* _DATA TO USE_:
____________________

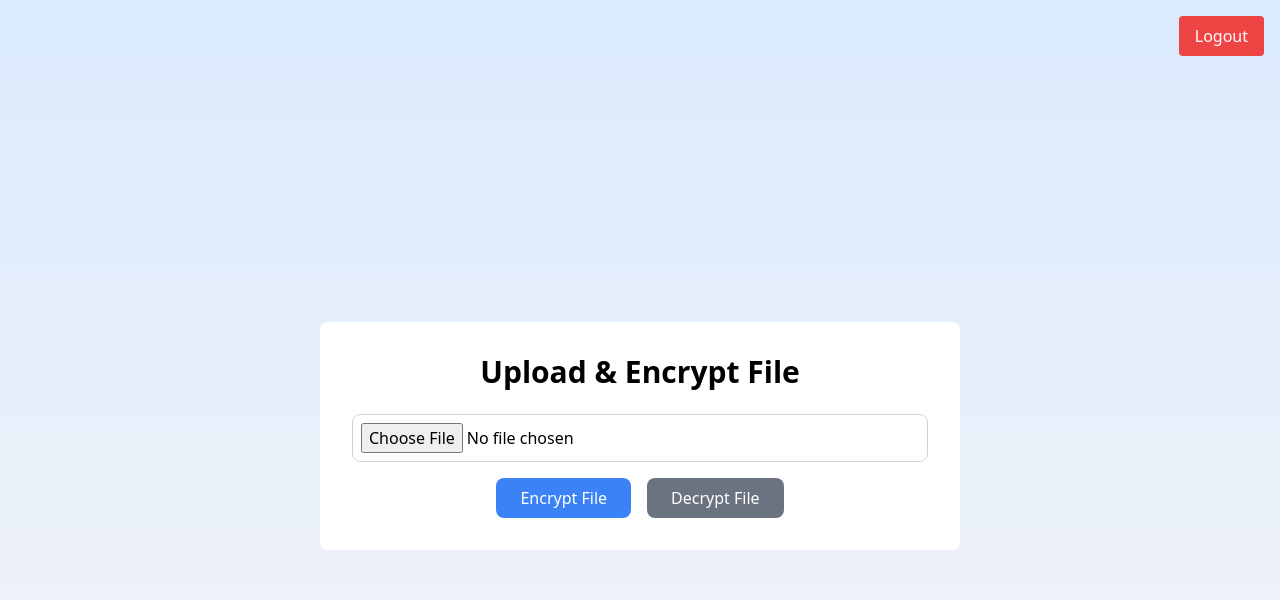
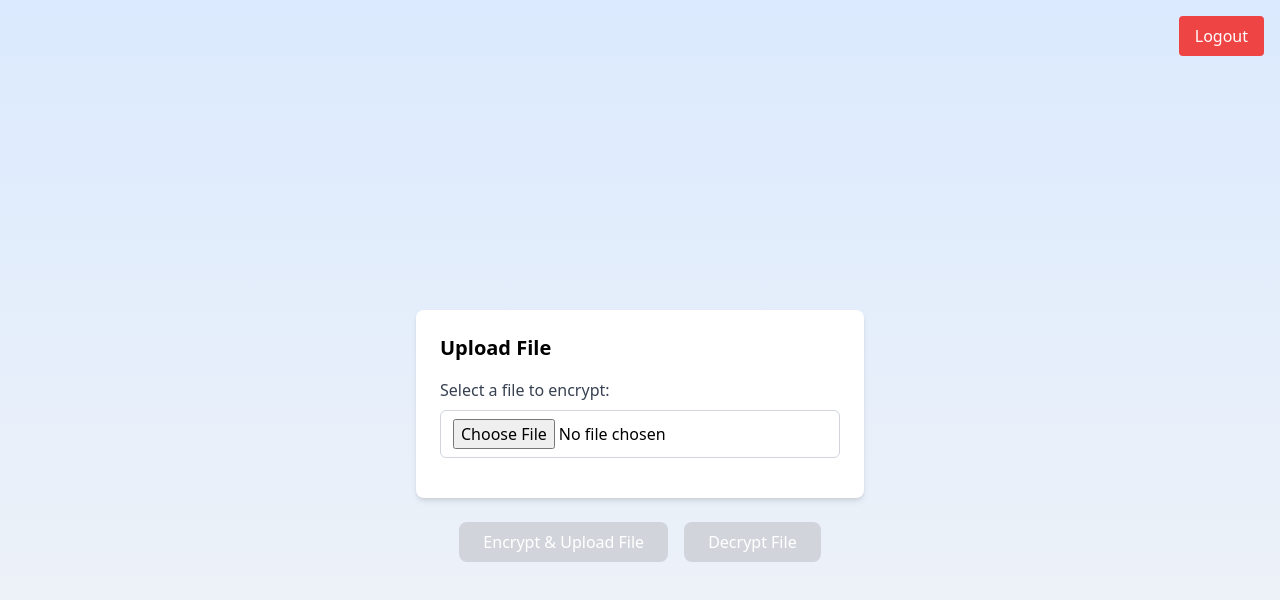
Before and after one commit to MaxNickerson/titan-vault-encryption, a React app in the folder frontend/: page /encryption in a window 1280 px wide. Shown: the top 600 px of the page. Built offline with nearby package versions, Linux system fonts and the light colour scheme; what amazon-cognito-identity-js would draw is missing.

Commit message:
modified the frontend encryption page to do post api call for backend, backend still work in progress

```diff
--- a/frontend/src/components/BucketTest.tsx
+++ b/frontend/src/components/BucketTest.tsx
@@ -17,6 +17,7 @@ const BucketTest = () => {
                 headers: {
                 "Content-Type": "application/json",
                 Authorization: `Bearer ${idToken}`,
+
                 },
             });
 
--- a/frontend/src/components/EncryptionPage.tsx
+++ b/frontend/src/components/EncryptionPage.tsx
@@ -15,6 +15,7 @@ const EncryptionPage = () => {
   } | null>(null);
   const [decryptedData, setDecryptedData] = useState<ArrayBuffer | null>(null);
   const [decryptedFileUrl, setDecryptedFileUrl] = useState<string | null>(null);
+  const [isFileSelected, setIsFileSelected] = useState(false);
 
 
 
@@ -63,16 +64,46 @@ const EncryptionPage = () => {
     }
   };
 
-  const handleEncryptFile = async () => {
-    if(fileData) {
+  // const handleEncryptFile = async () => {
+  //   if(fileData) {
+  //     try {
+  //       const password = "myTestPassword123"
+  //       // call the utility class
+  //       const { salt, iv, encryptedData } = await encryptionUtils.encryptData(
+  //         fileData,
+  //         password
+  //       );
+
+  //       const packageData = {
+  //         iv: arrayBufferToBase64(iv),
+  //         salt: arrayBufferToBase64(salt),
+  //         encryptedData: arrayBufferToBase64(encryptedData),
+  //         fileName,
+  //         fileType,
+  //       };
+  //       setEncryptedPackage(packageData);
+  //       console.log("Encrypted package:", packageData);
+  //     } catch (error) {
+  //       console.error("Encryption error:", error);
+  //     }
+  //   }
+  // };
+
+  const handleEncryptAndUpload = async () => {
+    if (!fileData) {
+      console.error("No file data to encrypt.");
+      return;
+    }
+
     try {
-        const password = "myTestPassword123"
-        // call the utility class
+      // 1) Encrypt
+      const password = "myTestPassword123";
       const { salt, iv, encryptedData } = await encryptionUtils.encryptData(
         fileData,
         password
       );
 
+      // 2) Convert buffers to base64 for sending over JSON
       const packageData = {
         iv: arrayBufferToBase64(iv),
         salt: arrayBufferToBase64(salt),
@@ -80,11 +111,39 @@ const EncryptionPage = () => {
         fileName,
         fileType,
       };
+
+      // Update state if you still want to store it locally
       setEncryptedPackage(packageData);
-        console.log("Encrypted package:", packageData);
+
+      // 3) Get ID token from localStorage
+      const idToken = localStorage.getItem("idToken");
+      if (!idToken) {
+        console.error("No ID token found in localStorage.");
+        return;
+      }
+
+      // 4) Send encrypted data + ID token to your backend
+      const response = await fetch("http://localhost:8080/upload", {
+        method: "POST",
+        headers: {
+          "Content-Type": "application/json",
+          // Put the token in the Authorization header
+          Authorization: `Bearer ${idToken}`,
+        },
+        body: JSON.stringify(packageData),
+      });
+
+      if (!response.ok) {
+        const errorText = await response.text();
+        console.error("Upload failed:", errorText);
+        return;
+      }
+
+      const data = await response.json();
+      console.log("Upload successful:", data);
+      // data might contain your "sub" or any server response
     } catch (error) {
-        console.error("Encryption error:", error);
-      }
+      console.error("Encryption/Upload error:", error);
     }
   };
 
@@ -132,31 +191,50 @@ const EncryptionPage = () => {
       </div>
 
       {/* Main Content */}
-      <div className="flex items-center justify-center flex-grow">
-        <div className="w-1/2 flex flex-col justify-center items-center p-8 bg-white rounded-lg">
-          <h1 className="text-3xl font-bold mb-6">Upload & Encrypt File</h1>
+      <div className="flex flex-col items-center justify-center flex-grow gap-6">
+        {/* File Upload Section */}
+        <div className="bg-white p-6 rounded-lg shadow-md w-full max-w-md">
+          <h2 className="text-xl font-semibold mb-4">Upload File</h2>
+          <div className="mb-4">
+            <label className="block text-gray-700 mb-2">Select a file to encrypt:</label>
             <input
               type="file"
               onChange={handleFileUpload}
-            className="mb-4 border border-gray-300 rounded-lg p-2 w-full"
+              className="w-full px-3 py-2 border border-gray-300 rounded-md"
             />
+          </div>
+          {isFileSelected && (
+            <p className="text-green-600 mb-4">
+              File selected: {fileName}
+            </p>
+          )}
+        </div>
+
+        {/* Action Buttons */}
         <div className="flex space-x-4">
           <button
-              onClick={handleEncryptFile}
-              className="px-6 py-2 bg-blue-500 text-white rounded-lg hover:bg-blue-600 transition"
+            onClick={handleEncryptAndUpload}
+            disabled={!fileData}
+            className={`px-6 py-2 ${
+              !fileData ? "bg-gray-300" : "bg-blue-500 hover:bg-blue-600"
+            } text-white rounded-lg transition`}
           >
-              Encrypt File
+            Encrypt & Upload File
           </button>
           <button
             onClick={handleDecryptFile}
-              className="px-6 py-2 bg-gray-500 text-white rounded-lg hover:bg-gray-600 transition"
+            disabled={!encryptedPackage}
+            className={`px-6 py-2 ${
+              !encryptedPackage ? "bg-gray-300" : "bg-gray-500 hover:bg-gray-600"
+            } text-white rounded-lg transition`}
           >
             Decrypt File
           </button>
         </div>
 
+        {/* Display decrypted file if available */}
         {decryptedFileUrl && (
-            <div className="mt-6">
+          <div className="mt-6 bg-white p-6 rounded-lg shadow-md w-full max-w-md">
             <h2 className="text-xl font-semibold mb-4">Decrypted File:</h2>
             {fileType.startsWith("image/") ? (
               <img
@@ -177,7 +255,6 @@ const EncryptionPage = () => {
         )}
       </div>
     </div>
-    </div>
   );
 };
 
```
Also changed, not shown: 2 other files (tests, documents, lock files or other folders). Lines whose indentation alone changed are shown as unchanged.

____________________

* _EXERCISE DIRECTIONS_: Whenever the string "grow" shows up in a line above, copy that line.

* _EXERCISE SOLUTION_:
-      <div className="flex items-center justify-center flex-grow">
+      <div className="flex flex-col items-center justify-center flex-grow gap-6">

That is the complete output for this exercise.